■ Problem description: Copy, from the data below, each line that has the word "countplot".

■ Data provided:
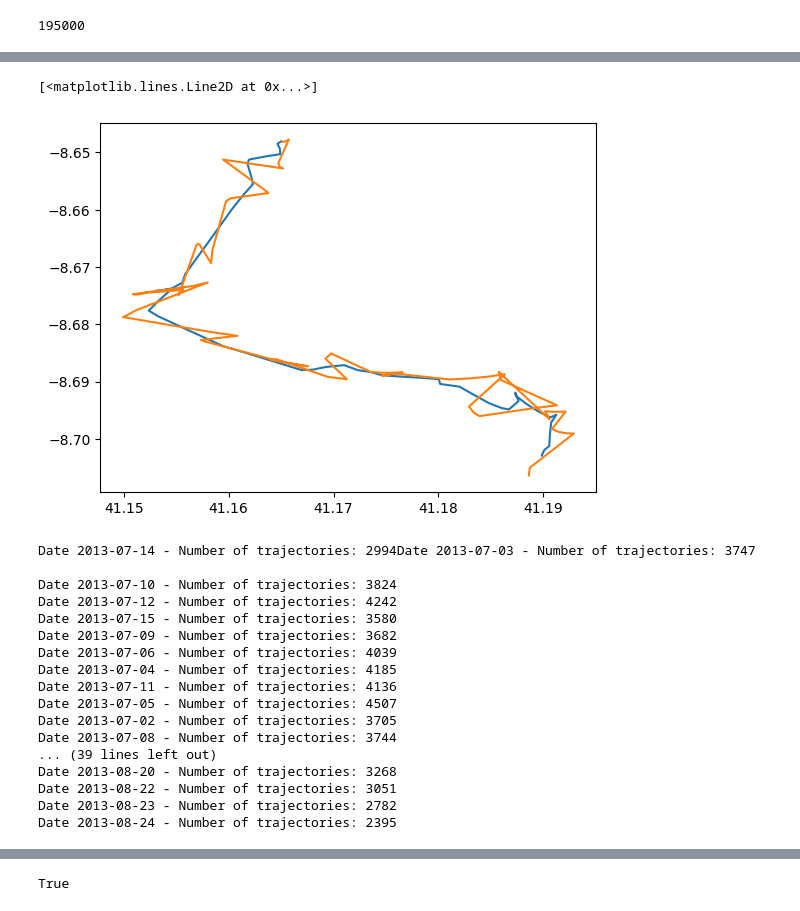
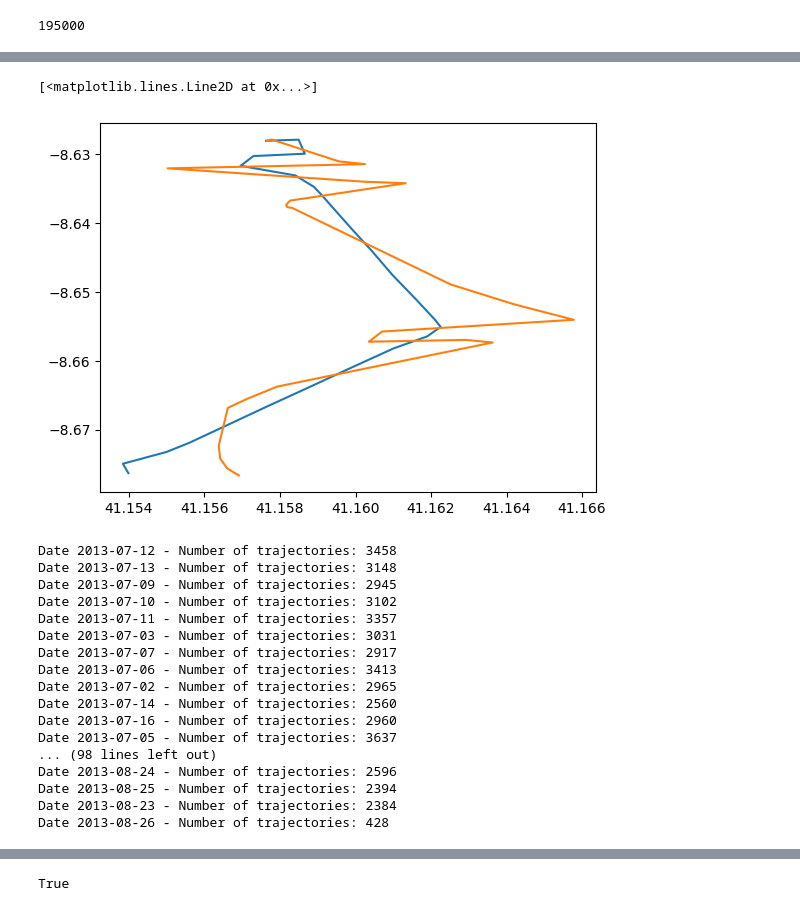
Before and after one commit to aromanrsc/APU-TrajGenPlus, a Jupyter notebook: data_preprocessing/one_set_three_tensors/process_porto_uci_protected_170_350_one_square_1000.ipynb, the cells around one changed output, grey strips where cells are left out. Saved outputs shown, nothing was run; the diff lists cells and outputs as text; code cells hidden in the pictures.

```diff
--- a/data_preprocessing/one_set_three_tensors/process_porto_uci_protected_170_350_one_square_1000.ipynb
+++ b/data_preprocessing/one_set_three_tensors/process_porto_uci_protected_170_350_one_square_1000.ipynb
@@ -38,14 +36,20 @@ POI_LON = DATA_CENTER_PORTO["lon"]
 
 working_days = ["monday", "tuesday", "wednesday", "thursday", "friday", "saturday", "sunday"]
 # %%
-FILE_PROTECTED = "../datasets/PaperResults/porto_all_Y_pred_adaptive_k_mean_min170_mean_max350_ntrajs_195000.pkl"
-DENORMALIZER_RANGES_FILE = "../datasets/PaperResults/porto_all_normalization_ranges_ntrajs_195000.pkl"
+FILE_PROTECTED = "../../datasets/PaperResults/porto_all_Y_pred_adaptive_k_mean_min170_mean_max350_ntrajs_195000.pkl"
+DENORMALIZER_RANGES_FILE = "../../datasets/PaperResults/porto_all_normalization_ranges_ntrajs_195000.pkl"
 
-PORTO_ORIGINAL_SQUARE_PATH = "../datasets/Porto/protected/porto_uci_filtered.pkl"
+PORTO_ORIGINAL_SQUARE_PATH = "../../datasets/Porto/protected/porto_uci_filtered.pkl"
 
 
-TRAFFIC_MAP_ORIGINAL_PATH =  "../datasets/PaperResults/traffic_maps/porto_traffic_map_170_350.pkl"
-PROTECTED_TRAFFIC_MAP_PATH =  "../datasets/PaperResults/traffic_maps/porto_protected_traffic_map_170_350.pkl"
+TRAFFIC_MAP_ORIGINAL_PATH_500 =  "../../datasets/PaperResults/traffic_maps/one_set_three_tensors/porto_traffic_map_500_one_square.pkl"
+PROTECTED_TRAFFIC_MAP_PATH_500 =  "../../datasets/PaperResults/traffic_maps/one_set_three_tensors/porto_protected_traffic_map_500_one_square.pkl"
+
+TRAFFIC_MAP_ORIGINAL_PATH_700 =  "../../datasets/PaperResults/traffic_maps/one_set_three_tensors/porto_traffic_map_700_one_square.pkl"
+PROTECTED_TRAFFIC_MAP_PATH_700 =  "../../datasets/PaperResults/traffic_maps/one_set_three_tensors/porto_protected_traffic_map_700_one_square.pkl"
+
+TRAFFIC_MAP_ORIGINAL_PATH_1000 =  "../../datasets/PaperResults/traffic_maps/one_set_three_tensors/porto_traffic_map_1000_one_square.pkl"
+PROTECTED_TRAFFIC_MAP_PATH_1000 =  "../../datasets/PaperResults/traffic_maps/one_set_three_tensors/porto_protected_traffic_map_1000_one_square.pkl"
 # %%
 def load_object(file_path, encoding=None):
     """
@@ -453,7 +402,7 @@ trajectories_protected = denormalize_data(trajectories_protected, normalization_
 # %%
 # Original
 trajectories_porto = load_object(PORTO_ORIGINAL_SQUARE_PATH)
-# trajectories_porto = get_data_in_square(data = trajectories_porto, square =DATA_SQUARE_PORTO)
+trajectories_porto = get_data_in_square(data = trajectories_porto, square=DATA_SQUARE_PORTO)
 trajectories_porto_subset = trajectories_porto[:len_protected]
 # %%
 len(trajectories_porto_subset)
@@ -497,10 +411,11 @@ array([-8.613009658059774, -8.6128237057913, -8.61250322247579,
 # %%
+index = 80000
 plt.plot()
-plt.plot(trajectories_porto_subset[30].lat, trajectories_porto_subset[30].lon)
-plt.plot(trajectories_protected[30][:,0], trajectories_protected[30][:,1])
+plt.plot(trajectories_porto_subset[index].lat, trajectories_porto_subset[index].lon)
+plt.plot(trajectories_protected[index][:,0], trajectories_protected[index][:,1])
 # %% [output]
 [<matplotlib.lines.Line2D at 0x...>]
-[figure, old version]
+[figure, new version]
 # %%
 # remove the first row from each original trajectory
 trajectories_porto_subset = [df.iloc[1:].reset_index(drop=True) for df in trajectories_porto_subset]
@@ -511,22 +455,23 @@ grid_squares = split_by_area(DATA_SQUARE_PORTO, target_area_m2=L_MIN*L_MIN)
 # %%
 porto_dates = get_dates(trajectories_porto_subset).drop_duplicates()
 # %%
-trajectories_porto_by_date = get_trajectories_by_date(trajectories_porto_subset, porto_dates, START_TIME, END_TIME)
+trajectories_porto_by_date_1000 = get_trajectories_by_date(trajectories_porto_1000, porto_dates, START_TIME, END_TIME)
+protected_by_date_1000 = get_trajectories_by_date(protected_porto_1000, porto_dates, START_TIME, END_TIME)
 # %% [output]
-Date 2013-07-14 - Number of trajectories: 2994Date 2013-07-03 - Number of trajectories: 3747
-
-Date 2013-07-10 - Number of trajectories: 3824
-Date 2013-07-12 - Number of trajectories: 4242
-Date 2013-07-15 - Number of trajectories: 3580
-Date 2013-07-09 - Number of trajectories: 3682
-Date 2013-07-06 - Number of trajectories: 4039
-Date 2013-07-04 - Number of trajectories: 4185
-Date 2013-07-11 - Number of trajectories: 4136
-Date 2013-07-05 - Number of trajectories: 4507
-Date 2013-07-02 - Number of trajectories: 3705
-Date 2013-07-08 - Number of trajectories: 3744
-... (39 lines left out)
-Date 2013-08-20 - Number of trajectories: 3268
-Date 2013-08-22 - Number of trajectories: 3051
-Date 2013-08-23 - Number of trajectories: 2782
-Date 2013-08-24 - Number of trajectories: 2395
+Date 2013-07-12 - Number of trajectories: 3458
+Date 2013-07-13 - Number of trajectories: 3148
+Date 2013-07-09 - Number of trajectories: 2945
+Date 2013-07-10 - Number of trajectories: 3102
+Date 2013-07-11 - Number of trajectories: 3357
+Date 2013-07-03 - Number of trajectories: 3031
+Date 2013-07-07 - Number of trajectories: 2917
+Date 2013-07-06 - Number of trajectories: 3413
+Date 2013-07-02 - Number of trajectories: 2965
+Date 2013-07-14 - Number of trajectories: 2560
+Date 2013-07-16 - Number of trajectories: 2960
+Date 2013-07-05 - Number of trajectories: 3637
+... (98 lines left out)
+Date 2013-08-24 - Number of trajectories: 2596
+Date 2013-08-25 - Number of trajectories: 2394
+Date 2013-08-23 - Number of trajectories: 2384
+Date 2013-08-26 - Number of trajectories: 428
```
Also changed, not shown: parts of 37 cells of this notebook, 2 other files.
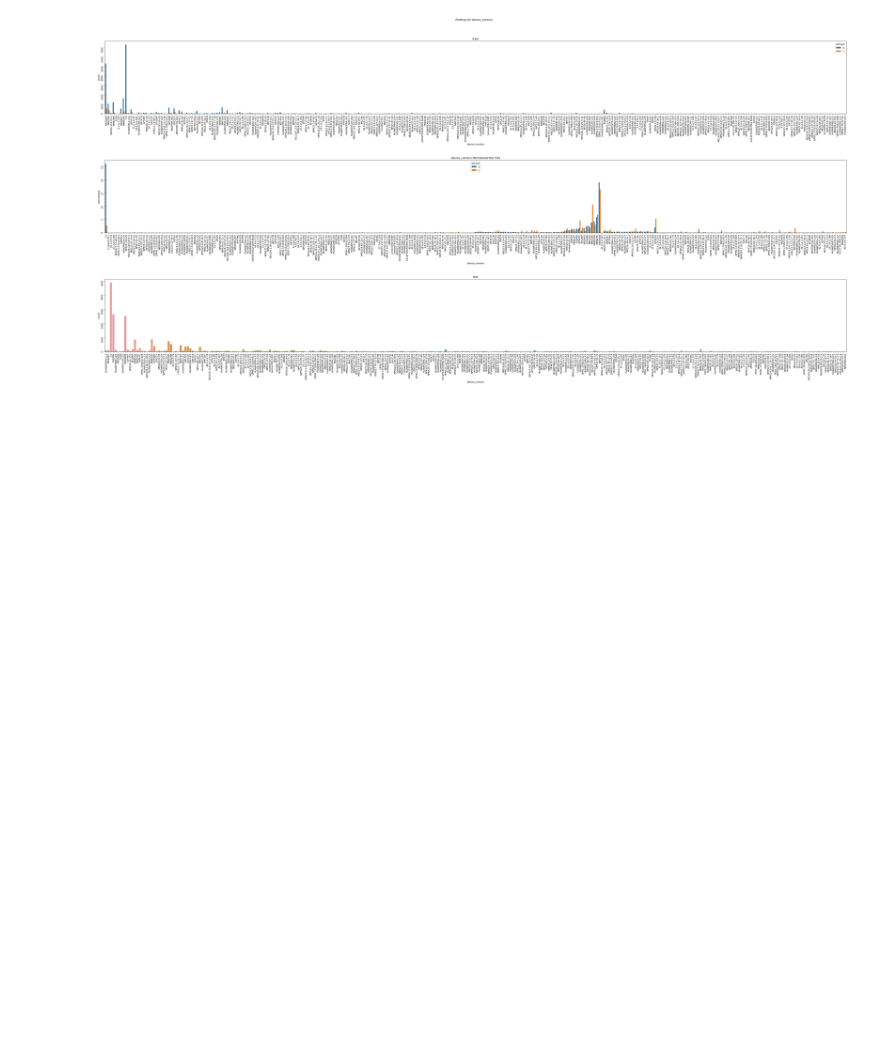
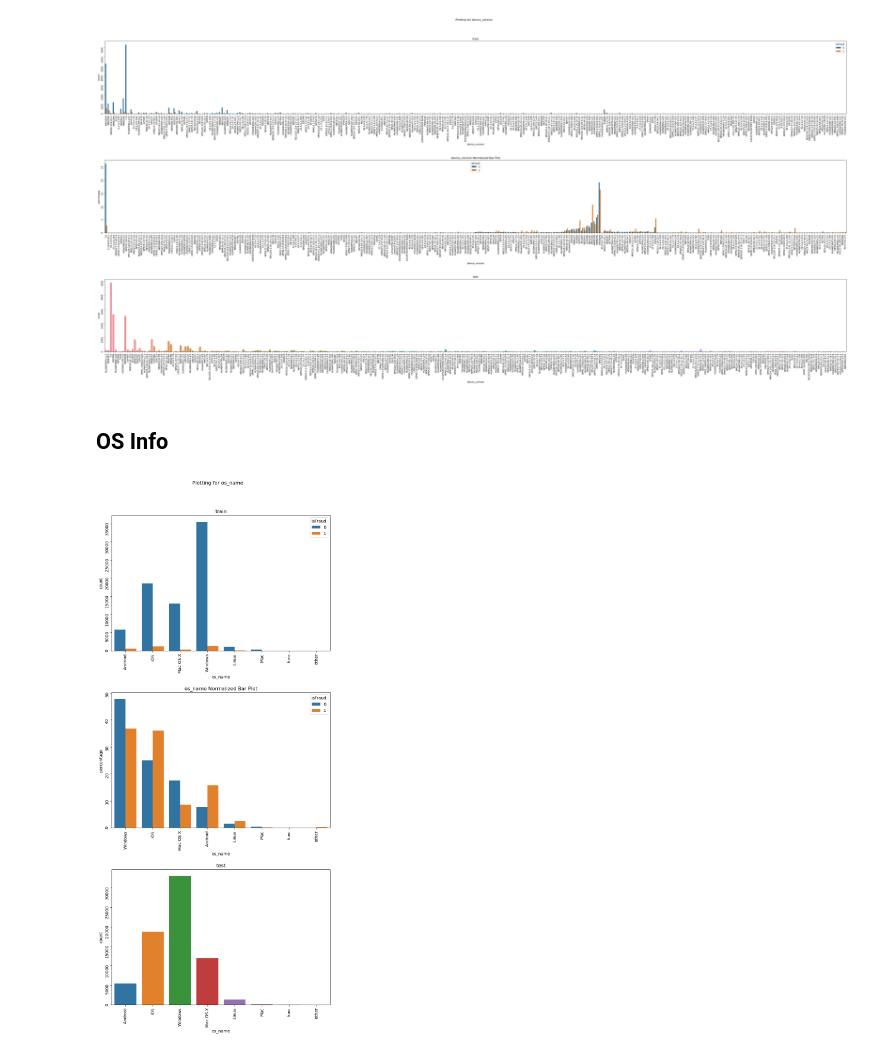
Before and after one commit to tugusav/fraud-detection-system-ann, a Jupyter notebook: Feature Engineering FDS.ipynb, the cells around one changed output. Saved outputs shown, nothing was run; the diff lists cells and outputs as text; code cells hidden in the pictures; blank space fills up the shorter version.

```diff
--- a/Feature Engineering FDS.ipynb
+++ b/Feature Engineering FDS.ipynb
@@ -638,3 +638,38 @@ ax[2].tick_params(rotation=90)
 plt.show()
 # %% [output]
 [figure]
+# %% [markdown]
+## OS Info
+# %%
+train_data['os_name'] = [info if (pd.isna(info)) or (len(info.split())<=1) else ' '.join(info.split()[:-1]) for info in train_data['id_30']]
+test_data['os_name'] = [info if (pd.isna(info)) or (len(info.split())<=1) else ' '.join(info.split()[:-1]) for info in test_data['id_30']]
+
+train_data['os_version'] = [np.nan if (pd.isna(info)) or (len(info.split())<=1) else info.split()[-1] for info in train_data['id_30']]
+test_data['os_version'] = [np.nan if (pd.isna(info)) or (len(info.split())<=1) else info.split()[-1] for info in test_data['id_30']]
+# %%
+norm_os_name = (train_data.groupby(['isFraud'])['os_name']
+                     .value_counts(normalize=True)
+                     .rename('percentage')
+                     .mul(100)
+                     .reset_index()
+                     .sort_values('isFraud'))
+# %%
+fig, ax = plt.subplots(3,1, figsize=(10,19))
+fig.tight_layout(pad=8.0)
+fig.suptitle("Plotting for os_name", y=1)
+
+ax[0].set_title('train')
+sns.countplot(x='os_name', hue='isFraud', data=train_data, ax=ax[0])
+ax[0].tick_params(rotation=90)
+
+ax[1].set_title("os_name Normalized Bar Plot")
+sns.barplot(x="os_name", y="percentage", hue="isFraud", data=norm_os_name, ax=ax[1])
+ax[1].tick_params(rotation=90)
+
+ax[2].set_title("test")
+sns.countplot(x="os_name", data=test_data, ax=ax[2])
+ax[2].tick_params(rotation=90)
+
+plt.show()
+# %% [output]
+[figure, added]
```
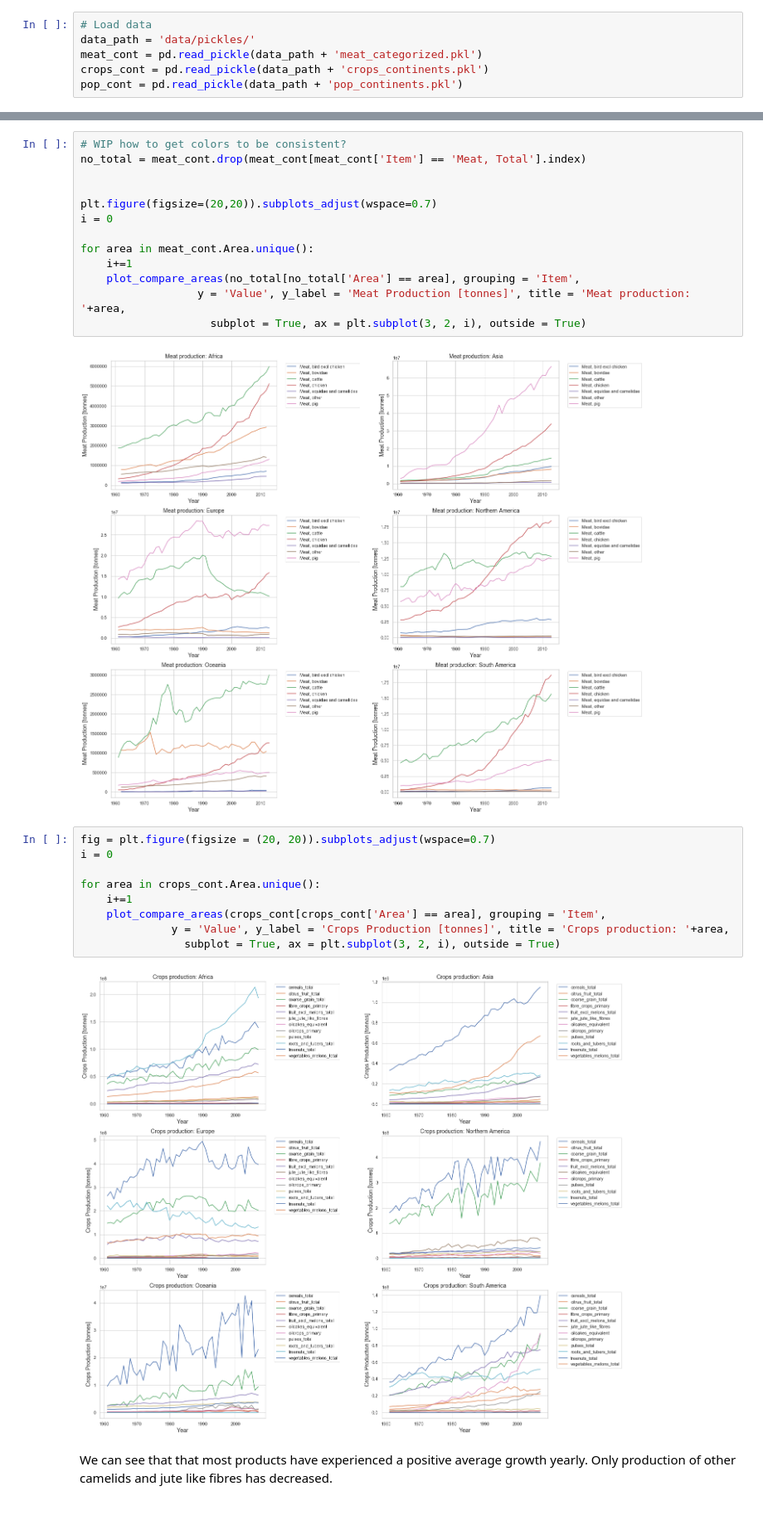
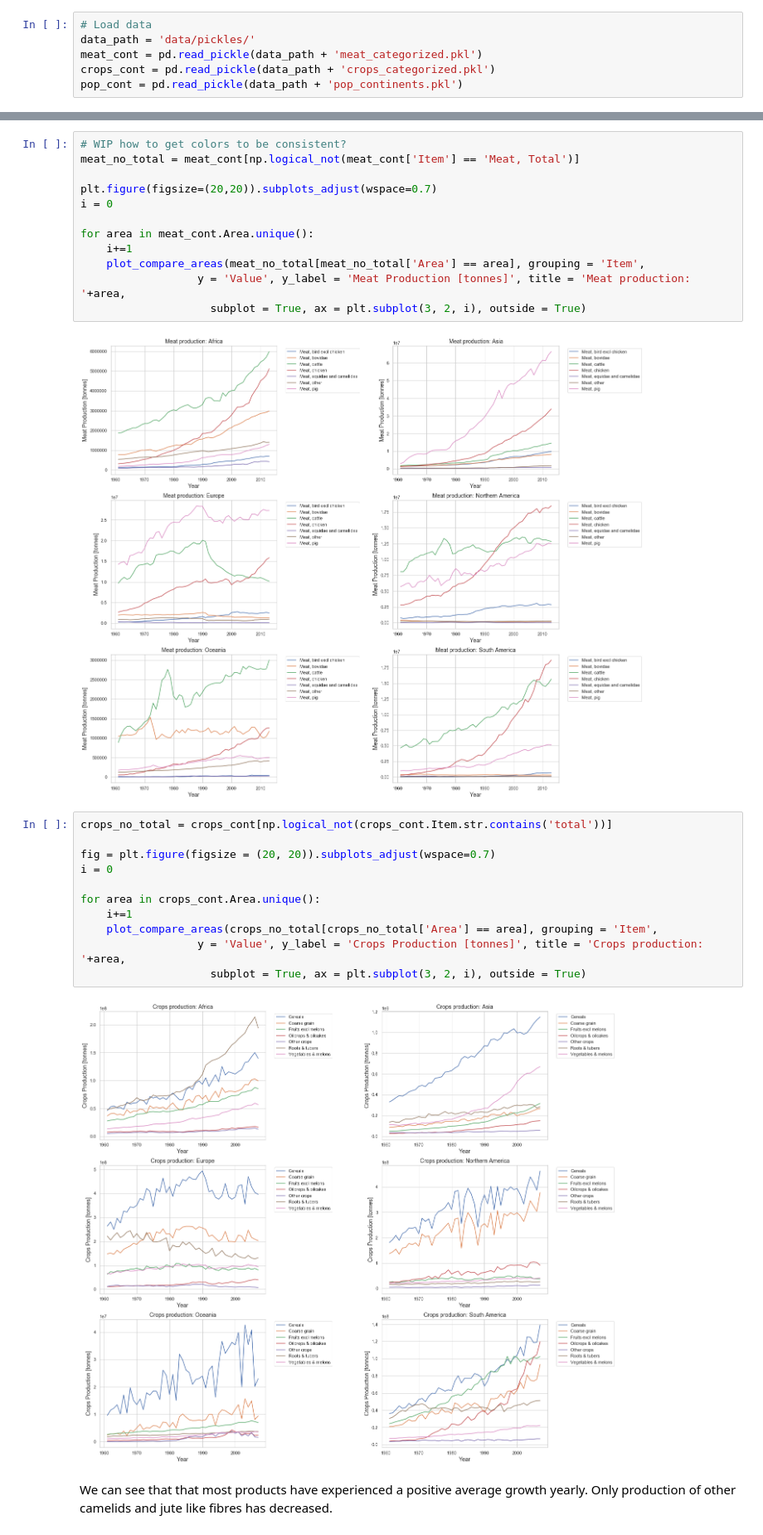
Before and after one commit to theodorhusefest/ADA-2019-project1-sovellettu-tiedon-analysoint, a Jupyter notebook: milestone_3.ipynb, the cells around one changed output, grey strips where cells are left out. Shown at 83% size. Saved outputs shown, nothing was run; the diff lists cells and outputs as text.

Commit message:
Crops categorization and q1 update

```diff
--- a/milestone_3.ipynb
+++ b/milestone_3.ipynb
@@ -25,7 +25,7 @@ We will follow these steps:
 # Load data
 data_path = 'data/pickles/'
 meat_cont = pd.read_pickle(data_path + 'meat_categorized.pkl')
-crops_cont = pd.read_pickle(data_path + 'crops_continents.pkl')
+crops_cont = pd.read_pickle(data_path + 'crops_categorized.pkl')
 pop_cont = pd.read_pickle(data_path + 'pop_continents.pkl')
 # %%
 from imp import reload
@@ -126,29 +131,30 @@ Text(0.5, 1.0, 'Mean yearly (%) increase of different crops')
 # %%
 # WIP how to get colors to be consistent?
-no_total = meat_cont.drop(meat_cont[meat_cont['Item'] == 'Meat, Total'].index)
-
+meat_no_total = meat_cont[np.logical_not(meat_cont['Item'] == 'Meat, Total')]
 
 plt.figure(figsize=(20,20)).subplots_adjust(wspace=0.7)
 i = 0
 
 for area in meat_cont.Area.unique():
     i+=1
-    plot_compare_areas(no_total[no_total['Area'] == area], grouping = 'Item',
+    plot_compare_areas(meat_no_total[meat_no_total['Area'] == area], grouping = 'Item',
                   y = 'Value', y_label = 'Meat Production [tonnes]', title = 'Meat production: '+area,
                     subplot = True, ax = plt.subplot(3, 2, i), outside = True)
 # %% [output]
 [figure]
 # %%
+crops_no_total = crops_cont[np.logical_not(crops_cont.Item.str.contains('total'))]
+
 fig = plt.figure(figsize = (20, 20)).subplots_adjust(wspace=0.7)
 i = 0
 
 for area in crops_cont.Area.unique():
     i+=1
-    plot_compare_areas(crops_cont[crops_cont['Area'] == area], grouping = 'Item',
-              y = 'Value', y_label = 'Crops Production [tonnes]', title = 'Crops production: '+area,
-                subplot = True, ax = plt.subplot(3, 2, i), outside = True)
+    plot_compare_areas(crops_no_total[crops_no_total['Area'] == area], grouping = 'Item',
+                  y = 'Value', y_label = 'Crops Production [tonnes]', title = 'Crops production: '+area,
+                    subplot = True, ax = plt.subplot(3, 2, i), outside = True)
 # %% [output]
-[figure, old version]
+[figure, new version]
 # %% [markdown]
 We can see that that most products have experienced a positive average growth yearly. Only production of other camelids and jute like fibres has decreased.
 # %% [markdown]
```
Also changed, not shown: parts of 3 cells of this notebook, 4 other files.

■ Task answer:
+sns.countplot(x='os_name', hue='isFraud', data=train_data, ax=ax[0])
+sns.countplot(x="os_name", data=test_data, ax=ax[2])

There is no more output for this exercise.